‘Come now.’ Slickreed started up the stairs with her usual sharp steps.

However, a second set of footsteps did not follow. Instead, Tunip said, ‘I’ll be up in just a moment,’ and to the boy’s horror, he heard her feet descend, getting closer and closer to him.

He forced the trapdoor open and leapt in.

Landing on the ground he breathed heavily in the dark as he heard Tunip make her way directly over his head through the bar, stopping here and there.

Mog waited until she walked across the wooden boards of the inn and back up the stairs. He then counted to ten very slowly, and then climbed back up into the inn – trying to walk as gently as possible.

The animal was gone.

The boy walked over to where the body had been only moments ago. There were a few drops of blood on the ground, and a few hairs, but no dog. It had vanished entirely.

He looked around. The tables stood silent, empty glasses turned over. No movement, and no dog.

‘I can’t believe it,’ he murmured.

Mog left the inn soundlessly and made his way across the Square. He was near the Water Fountain when Larkin flew through the air and landed on his shoulder.

‘Where is it?’ said the bird straight away. ‘You were so close.’

Mog sighed. ‘Tunip came downstairs…just when I was about to grab it. She must have taken it!’

Larkin’s eyes narrowed. ‘Taken it where?’

‘I don’t know! I was under the inn; she would have seen me otherwise.’

‘I was watching you through the window,’ said Larkin knowingly. ‘Poking your big head through that grate, it’s a wonder none of them saw you!’

Mog shook his head. ‘Villagers who have had too much Raft,’ he said, ‘wouldn’t see me if I stood in front of them, waving Furl in their faces.’

Larkin twittered into his chest. ‘Anyway,’ he said. ‘Who knows where Tunip put the body. A pity we couldn’t get it, but we’ll find a way. Let’s go speak to Rasmus; he might know.’

As the Sibyl was talking, the boy heard something behind him. He looked around, but there was nothing there.
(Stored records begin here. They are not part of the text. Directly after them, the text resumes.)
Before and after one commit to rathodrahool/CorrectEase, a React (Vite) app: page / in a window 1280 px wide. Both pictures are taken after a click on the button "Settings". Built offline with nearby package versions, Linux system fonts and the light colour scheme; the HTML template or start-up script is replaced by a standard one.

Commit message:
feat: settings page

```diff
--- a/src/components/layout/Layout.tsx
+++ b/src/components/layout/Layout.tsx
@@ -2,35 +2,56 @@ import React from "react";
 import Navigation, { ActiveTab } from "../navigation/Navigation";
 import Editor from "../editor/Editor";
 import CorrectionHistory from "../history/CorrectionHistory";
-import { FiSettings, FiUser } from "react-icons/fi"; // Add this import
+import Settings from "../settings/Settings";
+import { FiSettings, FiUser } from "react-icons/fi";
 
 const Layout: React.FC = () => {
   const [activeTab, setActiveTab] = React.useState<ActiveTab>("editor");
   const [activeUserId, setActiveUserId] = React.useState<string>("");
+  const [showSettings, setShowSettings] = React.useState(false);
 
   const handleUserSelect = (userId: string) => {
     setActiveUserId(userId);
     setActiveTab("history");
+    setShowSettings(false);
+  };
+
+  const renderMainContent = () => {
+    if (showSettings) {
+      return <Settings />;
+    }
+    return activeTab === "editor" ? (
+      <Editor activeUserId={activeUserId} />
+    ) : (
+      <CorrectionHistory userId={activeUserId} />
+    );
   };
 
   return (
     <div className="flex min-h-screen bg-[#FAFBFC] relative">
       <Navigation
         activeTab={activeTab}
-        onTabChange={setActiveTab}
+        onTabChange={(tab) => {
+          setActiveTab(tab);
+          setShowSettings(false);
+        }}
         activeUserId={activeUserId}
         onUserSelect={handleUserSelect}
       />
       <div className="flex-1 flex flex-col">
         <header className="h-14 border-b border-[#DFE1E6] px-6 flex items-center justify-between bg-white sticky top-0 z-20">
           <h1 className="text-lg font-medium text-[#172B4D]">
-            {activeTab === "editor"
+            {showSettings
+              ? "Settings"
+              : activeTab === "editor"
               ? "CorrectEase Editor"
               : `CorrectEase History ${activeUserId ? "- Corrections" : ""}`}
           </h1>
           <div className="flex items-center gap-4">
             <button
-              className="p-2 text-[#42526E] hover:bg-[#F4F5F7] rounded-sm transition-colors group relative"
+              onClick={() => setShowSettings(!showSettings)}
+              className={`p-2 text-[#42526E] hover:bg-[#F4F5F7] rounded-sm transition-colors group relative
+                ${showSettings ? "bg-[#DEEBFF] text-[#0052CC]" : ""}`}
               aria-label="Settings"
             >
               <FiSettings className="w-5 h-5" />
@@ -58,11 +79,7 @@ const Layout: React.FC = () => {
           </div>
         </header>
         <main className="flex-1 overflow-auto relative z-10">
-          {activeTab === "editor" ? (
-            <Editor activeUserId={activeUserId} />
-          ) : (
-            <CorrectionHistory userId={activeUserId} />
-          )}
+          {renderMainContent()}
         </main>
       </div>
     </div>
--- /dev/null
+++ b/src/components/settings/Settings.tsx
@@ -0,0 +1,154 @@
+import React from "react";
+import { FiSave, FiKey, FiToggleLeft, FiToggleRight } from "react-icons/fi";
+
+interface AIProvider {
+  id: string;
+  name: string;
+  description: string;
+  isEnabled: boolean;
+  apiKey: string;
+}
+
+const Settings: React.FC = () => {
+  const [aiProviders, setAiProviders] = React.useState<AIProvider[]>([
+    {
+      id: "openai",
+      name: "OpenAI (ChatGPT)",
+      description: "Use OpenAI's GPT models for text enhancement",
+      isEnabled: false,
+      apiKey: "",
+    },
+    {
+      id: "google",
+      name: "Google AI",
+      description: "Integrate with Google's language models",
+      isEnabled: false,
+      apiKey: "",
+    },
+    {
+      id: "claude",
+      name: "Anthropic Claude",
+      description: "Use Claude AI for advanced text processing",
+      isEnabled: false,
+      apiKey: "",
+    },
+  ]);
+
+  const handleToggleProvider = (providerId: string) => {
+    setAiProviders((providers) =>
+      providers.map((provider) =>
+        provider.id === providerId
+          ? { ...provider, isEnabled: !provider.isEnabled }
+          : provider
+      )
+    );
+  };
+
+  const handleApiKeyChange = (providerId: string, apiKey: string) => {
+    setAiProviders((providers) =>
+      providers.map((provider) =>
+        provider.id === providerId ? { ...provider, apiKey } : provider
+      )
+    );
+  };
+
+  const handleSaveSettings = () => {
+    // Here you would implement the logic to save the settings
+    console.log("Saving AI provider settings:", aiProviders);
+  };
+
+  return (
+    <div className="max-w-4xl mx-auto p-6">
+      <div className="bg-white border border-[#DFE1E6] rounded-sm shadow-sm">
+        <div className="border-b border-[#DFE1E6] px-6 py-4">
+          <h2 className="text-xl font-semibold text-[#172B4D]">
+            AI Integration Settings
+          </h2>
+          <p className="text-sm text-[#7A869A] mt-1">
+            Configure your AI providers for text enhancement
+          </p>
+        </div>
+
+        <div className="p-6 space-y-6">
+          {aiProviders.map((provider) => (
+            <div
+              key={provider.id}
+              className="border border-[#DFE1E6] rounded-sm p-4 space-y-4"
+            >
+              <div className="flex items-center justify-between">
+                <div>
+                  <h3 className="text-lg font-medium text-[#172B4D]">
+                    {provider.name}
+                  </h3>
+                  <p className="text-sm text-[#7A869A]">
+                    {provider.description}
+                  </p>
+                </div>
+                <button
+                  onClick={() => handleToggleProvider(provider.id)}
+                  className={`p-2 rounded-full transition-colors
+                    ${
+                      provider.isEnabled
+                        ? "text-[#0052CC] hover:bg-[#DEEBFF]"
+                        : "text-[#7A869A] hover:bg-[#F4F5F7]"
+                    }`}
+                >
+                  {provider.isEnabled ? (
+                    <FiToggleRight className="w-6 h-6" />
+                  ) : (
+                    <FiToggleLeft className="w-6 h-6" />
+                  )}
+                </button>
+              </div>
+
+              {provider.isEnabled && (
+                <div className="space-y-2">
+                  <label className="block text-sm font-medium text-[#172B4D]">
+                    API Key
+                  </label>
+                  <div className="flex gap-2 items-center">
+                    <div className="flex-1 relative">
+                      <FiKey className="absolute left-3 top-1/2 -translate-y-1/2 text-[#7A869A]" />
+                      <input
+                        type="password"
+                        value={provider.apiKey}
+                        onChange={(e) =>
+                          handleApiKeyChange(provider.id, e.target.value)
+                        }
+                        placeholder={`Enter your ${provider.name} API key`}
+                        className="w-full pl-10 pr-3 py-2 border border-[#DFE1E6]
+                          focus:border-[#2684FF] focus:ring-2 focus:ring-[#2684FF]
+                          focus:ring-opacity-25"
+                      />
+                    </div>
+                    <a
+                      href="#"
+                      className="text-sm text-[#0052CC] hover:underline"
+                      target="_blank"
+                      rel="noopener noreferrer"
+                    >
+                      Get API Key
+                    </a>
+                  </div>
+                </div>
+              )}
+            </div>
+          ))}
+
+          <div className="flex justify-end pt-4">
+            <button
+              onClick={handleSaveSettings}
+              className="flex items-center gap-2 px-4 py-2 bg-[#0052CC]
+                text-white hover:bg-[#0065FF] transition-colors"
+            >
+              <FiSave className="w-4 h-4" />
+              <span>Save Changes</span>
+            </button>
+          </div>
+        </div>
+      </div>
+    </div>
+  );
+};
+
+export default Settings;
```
Frowning he continued, but sure enough, after a few steps he heard it again: the pitter patter of feet behind him. He turned.

It was Treasure. She watched him, her head low to the ground and her tail curled under her body.

‘You been at Ferrette?’ she spat, her eye roaming up and down his body for clues.

‘Of course,’ he said. ‘To get Furl…’

‘Where is she?’ she said sharply. ‘Where’s Furl?’

The boy breathed out, almost too exhausted to speak.

‘I almost had her…but Tunip came downstairs just as I was –’